## WORK ITEM
In the material below, count the lines with the word "children" and state that number only.

*** INPUT DATA ***

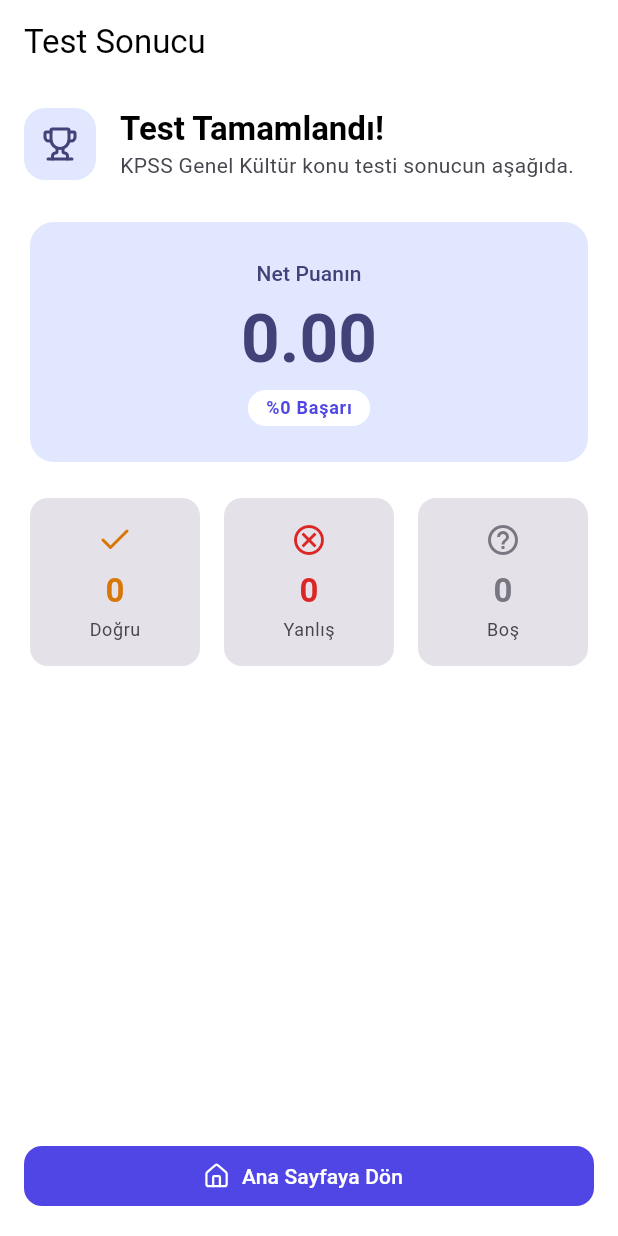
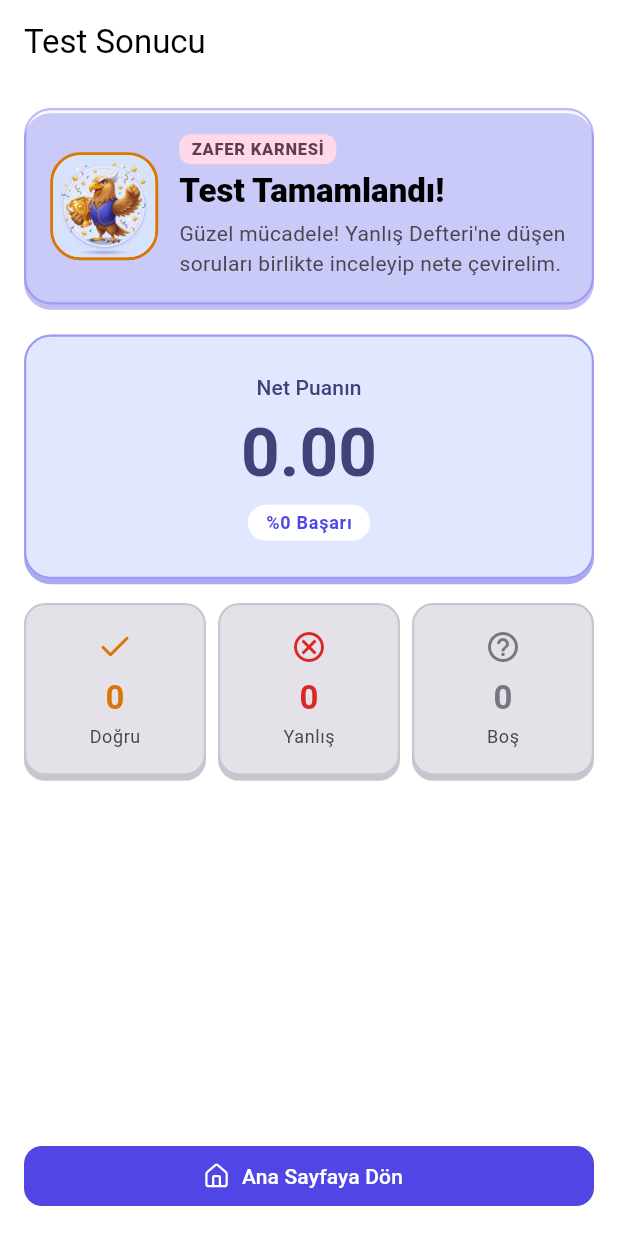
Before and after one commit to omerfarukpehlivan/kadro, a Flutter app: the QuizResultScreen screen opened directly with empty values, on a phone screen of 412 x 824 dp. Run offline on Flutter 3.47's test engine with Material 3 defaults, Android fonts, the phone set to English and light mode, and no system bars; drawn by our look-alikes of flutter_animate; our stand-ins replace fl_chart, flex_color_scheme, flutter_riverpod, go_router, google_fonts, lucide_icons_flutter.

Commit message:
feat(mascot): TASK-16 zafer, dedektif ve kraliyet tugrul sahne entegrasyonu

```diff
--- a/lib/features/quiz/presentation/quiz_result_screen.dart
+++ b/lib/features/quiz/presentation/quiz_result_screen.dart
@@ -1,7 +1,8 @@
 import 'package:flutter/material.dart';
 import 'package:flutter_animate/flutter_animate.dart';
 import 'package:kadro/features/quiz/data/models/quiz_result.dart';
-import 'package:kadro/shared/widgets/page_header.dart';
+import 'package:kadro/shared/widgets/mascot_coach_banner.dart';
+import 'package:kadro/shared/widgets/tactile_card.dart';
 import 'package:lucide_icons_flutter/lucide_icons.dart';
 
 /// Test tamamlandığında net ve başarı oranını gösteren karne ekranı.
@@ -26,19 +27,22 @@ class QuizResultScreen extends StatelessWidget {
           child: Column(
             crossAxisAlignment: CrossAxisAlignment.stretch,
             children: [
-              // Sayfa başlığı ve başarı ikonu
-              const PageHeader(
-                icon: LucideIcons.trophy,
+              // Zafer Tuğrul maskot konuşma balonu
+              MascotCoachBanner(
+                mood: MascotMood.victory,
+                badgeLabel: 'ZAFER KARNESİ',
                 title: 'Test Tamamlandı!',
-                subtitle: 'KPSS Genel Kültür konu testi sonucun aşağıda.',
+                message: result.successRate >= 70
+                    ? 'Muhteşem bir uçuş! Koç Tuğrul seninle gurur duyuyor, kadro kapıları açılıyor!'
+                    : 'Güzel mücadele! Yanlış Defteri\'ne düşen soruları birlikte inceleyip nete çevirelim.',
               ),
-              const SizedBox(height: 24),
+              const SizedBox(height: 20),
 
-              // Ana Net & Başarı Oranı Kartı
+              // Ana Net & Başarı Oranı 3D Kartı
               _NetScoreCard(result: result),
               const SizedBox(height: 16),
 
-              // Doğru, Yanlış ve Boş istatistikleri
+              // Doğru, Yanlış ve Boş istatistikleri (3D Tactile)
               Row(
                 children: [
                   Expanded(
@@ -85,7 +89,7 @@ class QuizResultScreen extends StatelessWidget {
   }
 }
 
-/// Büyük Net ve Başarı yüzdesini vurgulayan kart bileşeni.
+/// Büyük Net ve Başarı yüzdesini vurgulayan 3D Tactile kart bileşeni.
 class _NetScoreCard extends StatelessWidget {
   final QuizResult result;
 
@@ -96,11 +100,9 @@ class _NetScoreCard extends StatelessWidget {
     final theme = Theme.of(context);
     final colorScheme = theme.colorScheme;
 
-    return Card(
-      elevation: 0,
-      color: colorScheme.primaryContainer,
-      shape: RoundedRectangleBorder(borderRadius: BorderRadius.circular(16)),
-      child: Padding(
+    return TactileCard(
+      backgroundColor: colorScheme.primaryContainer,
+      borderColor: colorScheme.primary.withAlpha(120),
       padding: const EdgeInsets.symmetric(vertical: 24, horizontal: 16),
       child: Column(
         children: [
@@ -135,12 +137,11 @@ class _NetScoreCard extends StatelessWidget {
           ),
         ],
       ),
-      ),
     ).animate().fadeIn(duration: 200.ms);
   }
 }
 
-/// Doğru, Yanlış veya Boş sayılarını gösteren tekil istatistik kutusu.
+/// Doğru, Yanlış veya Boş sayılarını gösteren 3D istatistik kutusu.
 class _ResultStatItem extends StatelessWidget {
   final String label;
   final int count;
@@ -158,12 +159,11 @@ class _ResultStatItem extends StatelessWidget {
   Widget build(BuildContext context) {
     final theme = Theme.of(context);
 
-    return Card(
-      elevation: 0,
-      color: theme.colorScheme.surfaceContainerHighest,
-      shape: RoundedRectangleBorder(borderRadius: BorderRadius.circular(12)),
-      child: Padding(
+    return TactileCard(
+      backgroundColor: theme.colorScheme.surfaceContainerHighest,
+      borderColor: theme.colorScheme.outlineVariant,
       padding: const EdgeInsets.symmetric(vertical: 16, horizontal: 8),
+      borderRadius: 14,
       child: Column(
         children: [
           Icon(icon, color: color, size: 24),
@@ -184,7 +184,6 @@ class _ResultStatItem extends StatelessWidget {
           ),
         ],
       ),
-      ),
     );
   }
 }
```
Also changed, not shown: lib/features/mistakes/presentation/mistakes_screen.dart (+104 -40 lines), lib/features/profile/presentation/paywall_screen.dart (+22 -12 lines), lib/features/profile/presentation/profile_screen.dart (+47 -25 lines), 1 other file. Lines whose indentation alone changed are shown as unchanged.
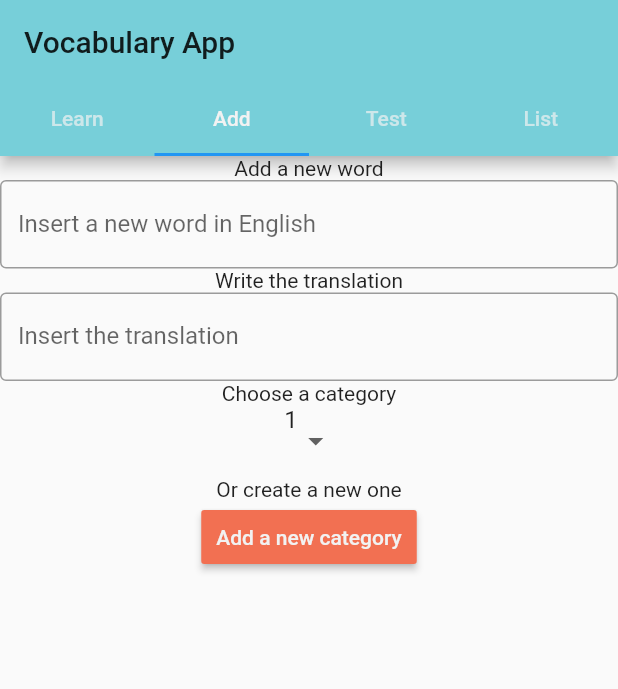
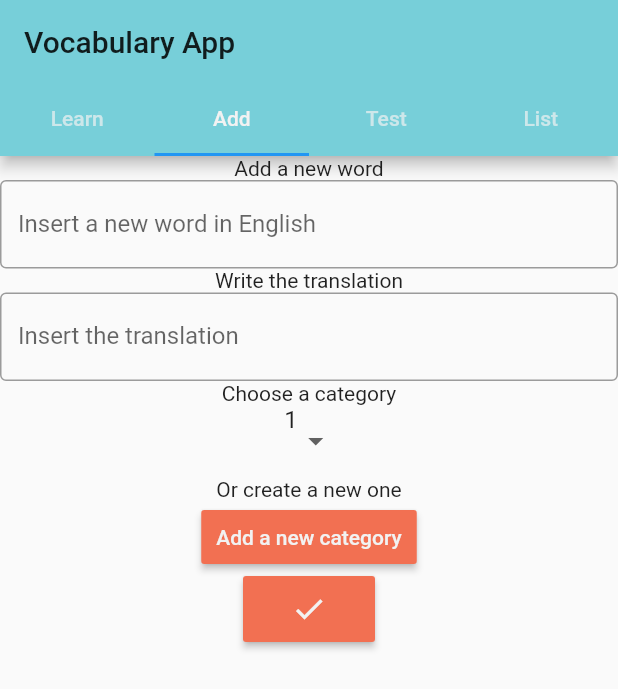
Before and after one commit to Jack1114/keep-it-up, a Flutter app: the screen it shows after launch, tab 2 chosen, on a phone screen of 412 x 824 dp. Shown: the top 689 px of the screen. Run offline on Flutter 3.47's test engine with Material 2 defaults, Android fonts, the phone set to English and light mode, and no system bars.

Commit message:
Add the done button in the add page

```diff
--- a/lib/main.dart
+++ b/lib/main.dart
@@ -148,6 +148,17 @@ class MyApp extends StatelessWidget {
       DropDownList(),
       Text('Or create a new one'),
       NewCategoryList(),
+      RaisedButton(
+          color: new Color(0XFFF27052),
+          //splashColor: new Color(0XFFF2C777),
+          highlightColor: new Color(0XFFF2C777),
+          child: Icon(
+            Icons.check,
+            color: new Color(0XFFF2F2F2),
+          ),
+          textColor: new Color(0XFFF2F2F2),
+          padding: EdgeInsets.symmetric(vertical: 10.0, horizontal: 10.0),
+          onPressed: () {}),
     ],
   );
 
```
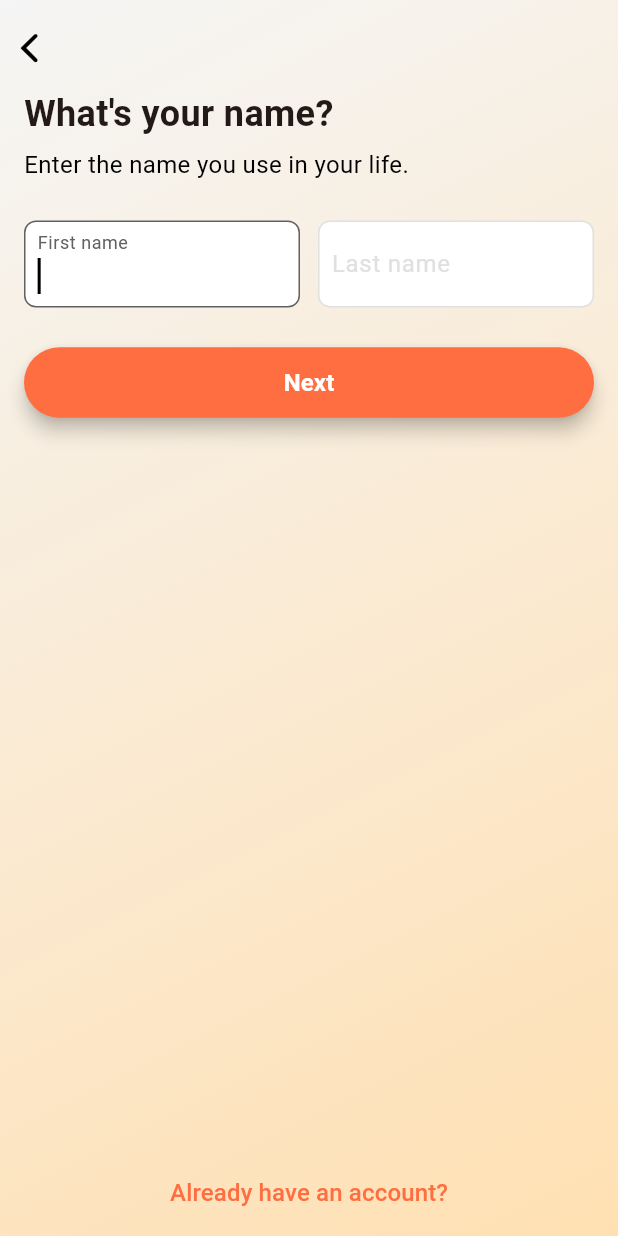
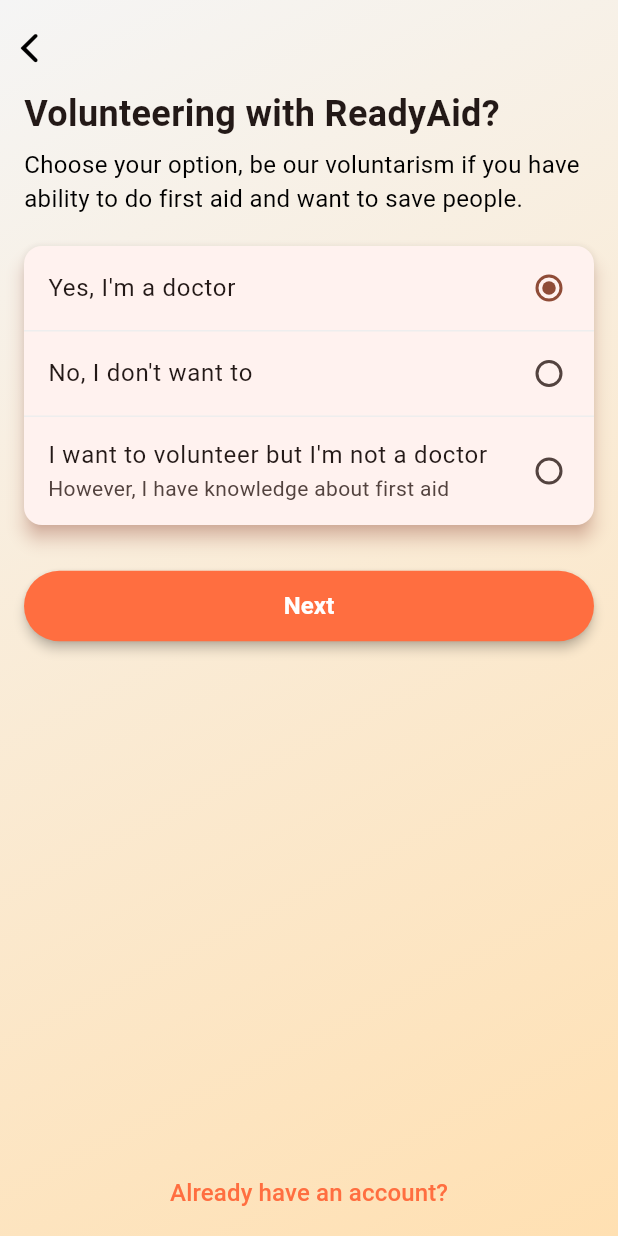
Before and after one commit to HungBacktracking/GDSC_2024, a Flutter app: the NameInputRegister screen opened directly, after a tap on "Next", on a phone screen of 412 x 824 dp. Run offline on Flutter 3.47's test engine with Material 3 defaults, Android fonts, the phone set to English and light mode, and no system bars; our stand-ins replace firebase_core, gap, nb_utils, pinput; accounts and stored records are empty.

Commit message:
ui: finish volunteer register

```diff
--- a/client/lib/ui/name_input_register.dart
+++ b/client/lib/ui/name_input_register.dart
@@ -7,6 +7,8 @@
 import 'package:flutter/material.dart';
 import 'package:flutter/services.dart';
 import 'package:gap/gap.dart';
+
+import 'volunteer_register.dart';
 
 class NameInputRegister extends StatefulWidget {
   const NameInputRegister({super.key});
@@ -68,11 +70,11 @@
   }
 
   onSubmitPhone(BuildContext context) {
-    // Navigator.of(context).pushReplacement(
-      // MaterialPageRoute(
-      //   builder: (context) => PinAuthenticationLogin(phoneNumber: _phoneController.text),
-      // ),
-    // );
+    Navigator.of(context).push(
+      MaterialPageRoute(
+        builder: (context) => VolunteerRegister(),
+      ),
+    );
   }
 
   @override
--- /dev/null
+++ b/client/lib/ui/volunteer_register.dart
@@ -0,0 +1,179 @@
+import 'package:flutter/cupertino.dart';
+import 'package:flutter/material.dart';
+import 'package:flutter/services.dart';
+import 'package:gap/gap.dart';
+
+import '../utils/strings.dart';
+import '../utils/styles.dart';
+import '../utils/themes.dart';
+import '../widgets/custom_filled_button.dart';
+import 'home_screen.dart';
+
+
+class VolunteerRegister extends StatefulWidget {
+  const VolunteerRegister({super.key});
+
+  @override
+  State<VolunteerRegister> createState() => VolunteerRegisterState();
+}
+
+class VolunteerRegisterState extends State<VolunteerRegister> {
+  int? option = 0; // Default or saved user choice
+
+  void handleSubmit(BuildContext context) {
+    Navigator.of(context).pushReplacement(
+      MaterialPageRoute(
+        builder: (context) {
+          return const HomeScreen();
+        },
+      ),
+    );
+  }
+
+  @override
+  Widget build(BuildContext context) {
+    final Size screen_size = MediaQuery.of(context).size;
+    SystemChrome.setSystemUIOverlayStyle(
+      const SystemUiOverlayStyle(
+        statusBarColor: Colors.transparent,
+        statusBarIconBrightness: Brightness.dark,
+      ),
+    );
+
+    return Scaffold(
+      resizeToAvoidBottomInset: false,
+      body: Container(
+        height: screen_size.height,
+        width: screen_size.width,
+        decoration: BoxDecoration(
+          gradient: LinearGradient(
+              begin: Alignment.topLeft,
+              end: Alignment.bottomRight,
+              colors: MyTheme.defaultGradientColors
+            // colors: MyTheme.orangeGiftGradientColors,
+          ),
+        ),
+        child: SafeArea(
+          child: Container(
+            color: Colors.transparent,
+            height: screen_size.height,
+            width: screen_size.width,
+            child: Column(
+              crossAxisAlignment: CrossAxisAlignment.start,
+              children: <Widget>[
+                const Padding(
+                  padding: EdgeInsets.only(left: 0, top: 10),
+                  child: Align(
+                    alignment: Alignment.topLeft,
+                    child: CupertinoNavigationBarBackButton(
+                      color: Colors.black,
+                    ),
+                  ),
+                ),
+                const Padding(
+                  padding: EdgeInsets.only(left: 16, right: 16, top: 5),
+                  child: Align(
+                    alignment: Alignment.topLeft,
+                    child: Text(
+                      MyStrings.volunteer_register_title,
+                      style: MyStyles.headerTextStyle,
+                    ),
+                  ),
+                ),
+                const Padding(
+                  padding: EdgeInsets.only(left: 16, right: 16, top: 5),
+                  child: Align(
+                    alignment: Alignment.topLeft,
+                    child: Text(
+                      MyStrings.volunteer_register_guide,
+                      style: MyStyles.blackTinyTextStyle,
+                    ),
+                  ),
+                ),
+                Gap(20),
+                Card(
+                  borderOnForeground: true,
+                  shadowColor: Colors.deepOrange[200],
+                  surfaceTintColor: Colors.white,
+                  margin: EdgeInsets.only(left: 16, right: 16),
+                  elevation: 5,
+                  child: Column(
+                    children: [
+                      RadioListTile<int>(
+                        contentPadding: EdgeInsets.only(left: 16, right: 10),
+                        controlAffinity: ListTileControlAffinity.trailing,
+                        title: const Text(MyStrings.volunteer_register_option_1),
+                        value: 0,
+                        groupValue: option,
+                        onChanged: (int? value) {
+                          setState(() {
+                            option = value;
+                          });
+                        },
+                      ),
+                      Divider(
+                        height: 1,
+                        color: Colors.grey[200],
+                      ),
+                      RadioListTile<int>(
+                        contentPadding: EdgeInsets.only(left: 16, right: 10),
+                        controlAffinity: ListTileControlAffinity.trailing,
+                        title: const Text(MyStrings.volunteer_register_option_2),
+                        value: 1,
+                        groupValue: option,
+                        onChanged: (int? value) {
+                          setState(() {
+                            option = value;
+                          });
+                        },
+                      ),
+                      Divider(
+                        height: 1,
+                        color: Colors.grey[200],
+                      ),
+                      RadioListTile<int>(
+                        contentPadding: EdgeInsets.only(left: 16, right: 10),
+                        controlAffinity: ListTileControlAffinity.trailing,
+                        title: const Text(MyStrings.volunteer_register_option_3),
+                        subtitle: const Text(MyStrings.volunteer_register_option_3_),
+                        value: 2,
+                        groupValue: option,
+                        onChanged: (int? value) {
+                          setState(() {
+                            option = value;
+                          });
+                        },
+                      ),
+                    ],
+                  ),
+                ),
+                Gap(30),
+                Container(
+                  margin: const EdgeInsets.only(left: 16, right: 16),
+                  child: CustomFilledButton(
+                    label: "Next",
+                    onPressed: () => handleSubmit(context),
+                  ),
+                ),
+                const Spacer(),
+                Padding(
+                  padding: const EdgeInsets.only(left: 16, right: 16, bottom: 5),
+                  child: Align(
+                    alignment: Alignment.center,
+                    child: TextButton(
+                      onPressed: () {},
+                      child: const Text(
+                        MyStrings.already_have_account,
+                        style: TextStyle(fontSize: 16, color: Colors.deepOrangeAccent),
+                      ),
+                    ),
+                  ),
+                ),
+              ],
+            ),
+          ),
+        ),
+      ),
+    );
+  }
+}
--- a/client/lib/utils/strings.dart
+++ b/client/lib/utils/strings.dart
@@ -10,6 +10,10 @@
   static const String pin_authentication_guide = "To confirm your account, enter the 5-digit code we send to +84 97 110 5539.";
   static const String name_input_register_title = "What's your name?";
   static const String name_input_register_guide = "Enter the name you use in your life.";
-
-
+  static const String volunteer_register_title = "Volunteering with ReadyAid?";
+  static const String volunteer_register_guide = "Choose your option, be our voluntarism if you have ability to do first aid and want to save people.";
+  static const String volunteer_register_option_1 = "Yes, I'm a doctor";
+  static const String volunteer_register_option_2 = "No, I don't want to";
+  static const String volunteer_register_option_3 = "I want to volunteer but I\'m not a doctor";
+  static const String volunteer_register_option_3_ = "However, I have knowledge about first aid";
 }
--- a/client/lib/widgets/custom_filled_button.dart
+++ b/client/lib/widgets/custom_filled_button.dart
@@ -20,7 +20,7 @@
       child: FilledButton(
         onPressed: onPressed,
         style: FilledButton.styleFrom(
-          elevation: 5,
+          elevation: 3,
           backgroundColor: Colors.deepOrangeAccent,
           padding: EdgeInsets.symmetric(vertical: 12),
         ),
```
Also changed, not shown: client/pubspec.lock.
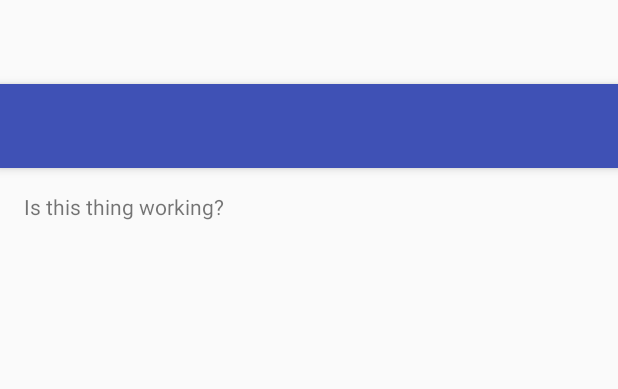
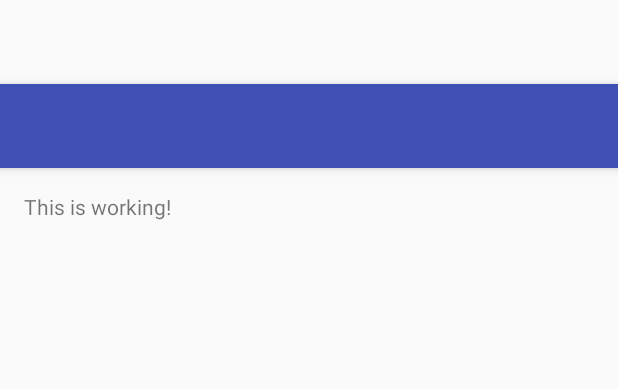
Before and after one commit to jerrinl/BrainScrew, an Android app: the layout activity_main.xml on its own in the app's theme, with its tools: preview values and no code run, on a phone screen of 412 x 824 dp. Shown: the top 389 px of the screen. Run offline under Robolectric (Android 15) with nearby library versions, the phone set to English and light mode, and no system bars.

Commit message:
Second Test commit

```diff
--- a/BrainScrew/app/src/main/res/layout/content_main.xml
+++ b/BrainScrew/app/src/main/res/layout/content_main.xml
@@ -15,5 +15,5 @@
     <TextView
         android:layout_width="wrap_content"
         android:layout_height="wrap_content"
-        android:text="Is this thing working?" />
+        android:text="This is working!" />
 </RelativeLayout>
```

*** End of INPUT DATA ***

## RESULT
6